> [YOUR ASSIGNMENT]
The following entries should be restated word for word, pictures excluded.

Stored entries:
○ ○ ○ ○ ○ ○ ○
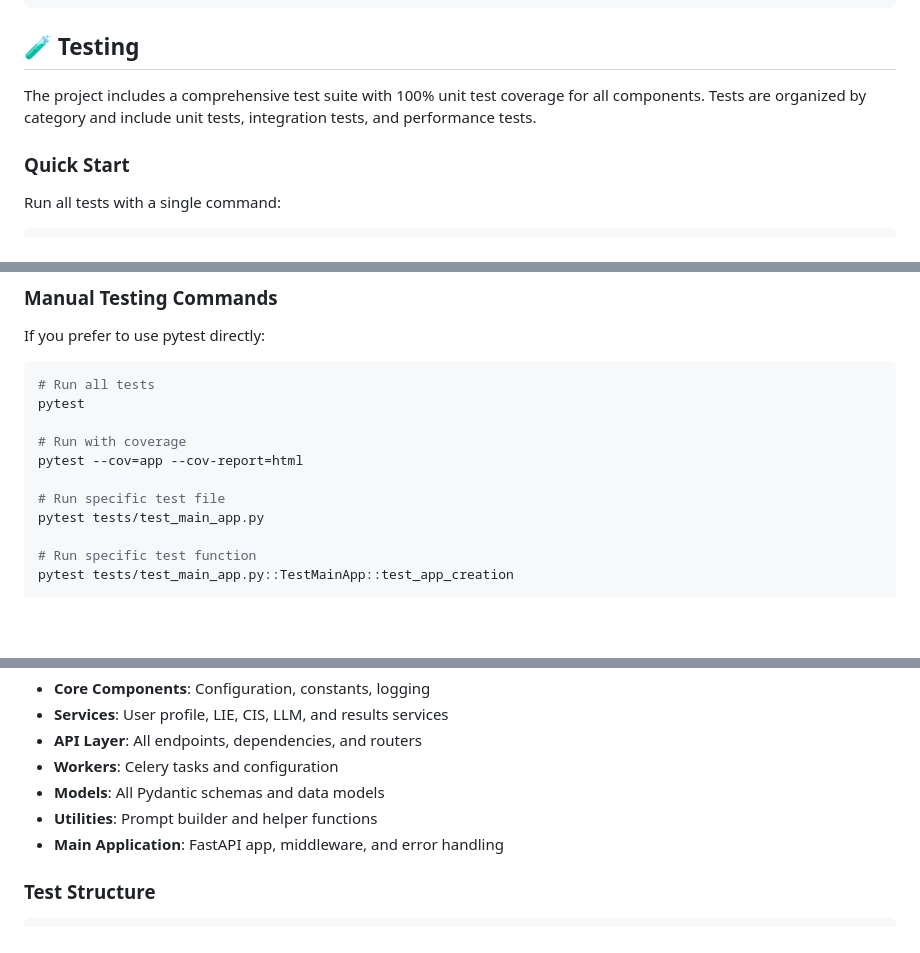
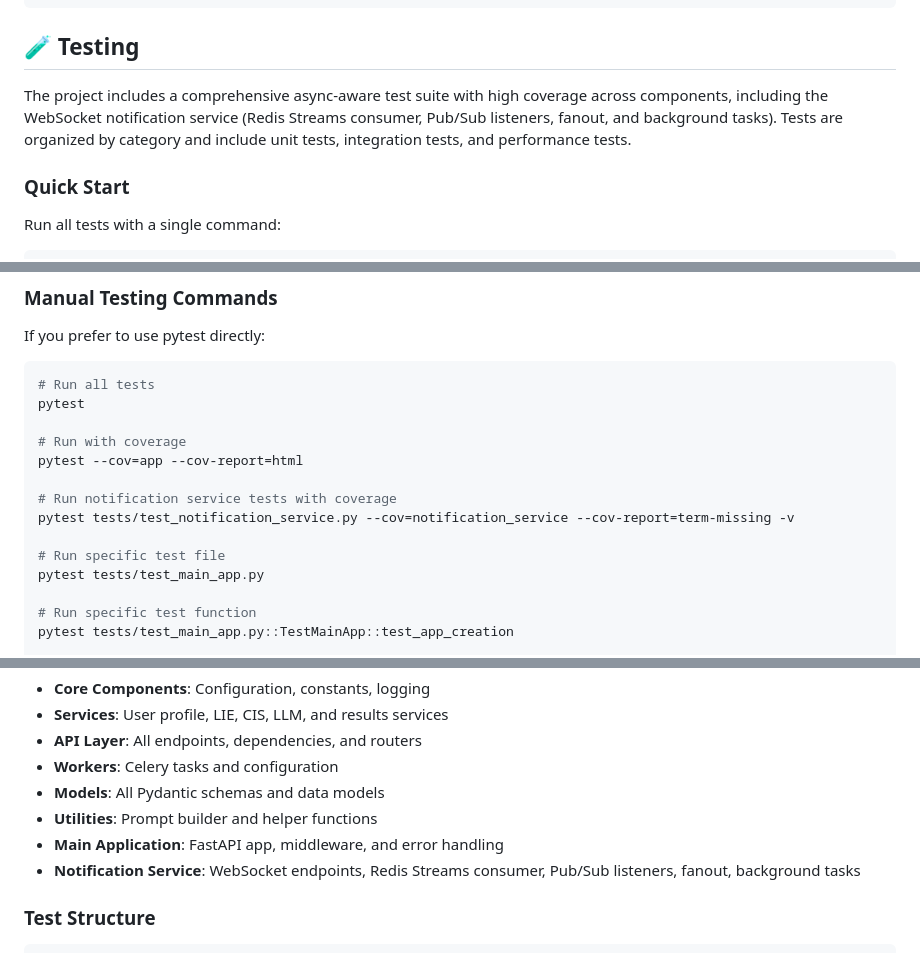
Before and after one commit to KevalAI2/Portal-Engine, a Markdown page: README.md, 3 parts joined by grey strips. Rendered like a GitHub page; blank space fills up the shorter version.

```diff
--- a/README.md
+++ b/README.md
@@ -158,7 +180,7 @@ PREFETCH_SERVICE_URL=http://prefetch-service:8000
 
 ## 🧪 Testing
 
-The project includes a comprehensive test suite with 100% unit test coverage for all components. Tests are organized by category and include unit tests, integration tests, and performance tests.
+The project includes a comprehensive async-aware test suite with high coverage across components, including the WebSocket notification service (Redis Streams consumer, Pub/Sub listeners, fanout, and background tasks). Tests are organized by category and include unit tests, integration tests, and performance tests.
 
 ### Quick Start
 
@@ -253,6 +275,9 @@ pytest
 # Run with coverage
 pytest --cov=app --cov-report=html
 
+# Run notification service tests with coverage
+pytest tests/test_notification_service.py --cov=notification_service --cov-report=term-missing -v
+
 # Run specific test file
 pytest tests/test_main_app.py
 
@@ -285,6 +310,7 @@ The test suite provides comprehensive coverage for:
 - **Models**: All Pydantic schemas and data models
 - **Utilities**: Prompt builder and helper functions
 - **Main Application**: FastAPI app, middleware, and error handling
+- **Notification Service**: WebSocket endpoints, Redis Streams consumer, Pub/Sub listeners, fanout, background tasks
 
 ### Test Structure
 
```
Also changed, not shown: other parts of README.md (+30 -2 lines), 1 other file.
○ ○ ○ ○ ○ ○ ○
> [COMPLETED EXERCISE]
Before and after one commit to KevalAI2/Portal-Engine, a Markdown page: README.md, 3 parts joined by grey strips. Rendered like a GitHub page; blank space fills up the shorter version.

```diff
--- a/README.md
+++ b/README.md
@@ -158,7 +180,7 @@ PREFETCH_SERVICE_URL=http://prefetch-service:8000
 
 ## 🧪 Testing
 
-The project includes a comprehensive test suite with 100% unit test coverage for all components. Tests are organized by category and include unit tests, integration tests, and performance tests.
+The project includes a comprehensive async-aware test suite with high coverage across components, including the WebSocket notification service (Redis Streams consumer, Pub/Sub listeners, fanout, and background tasks). Tests are organized by category and include unit tests, integration tests, and performance tests.
 
 ### Quick Start
 
@@ -253,6 +275,9 @@ pytest
 # Run with coverage
 pytest --cov=app --cov-report=html
 
+# Run notification service tests with coverage
+pytest tests/test_notification_service.py --cov=notification_service --cov-report=term-missing -v
+
 # Run specific test file
 pytest tests/test_main_app.py
 
@@ -285,6 +310,7 @@ The test suite provides comprehensive coverage for:
 - **Models**: All Pydantic schemas and data models
 - **Utilities**: Prompt builder and helper functions
 - **Main Application**: FastAPI app, middleware, and error handling
+- **Notification Service**: WebSocket endpoints, Redis Streams consumer, Pub/Sub listeners, fanout, background tasks
 
 ### Test Structure
 
```
Also changed, not shown: other parts of README.md (+30 -2 lines), 1 other file.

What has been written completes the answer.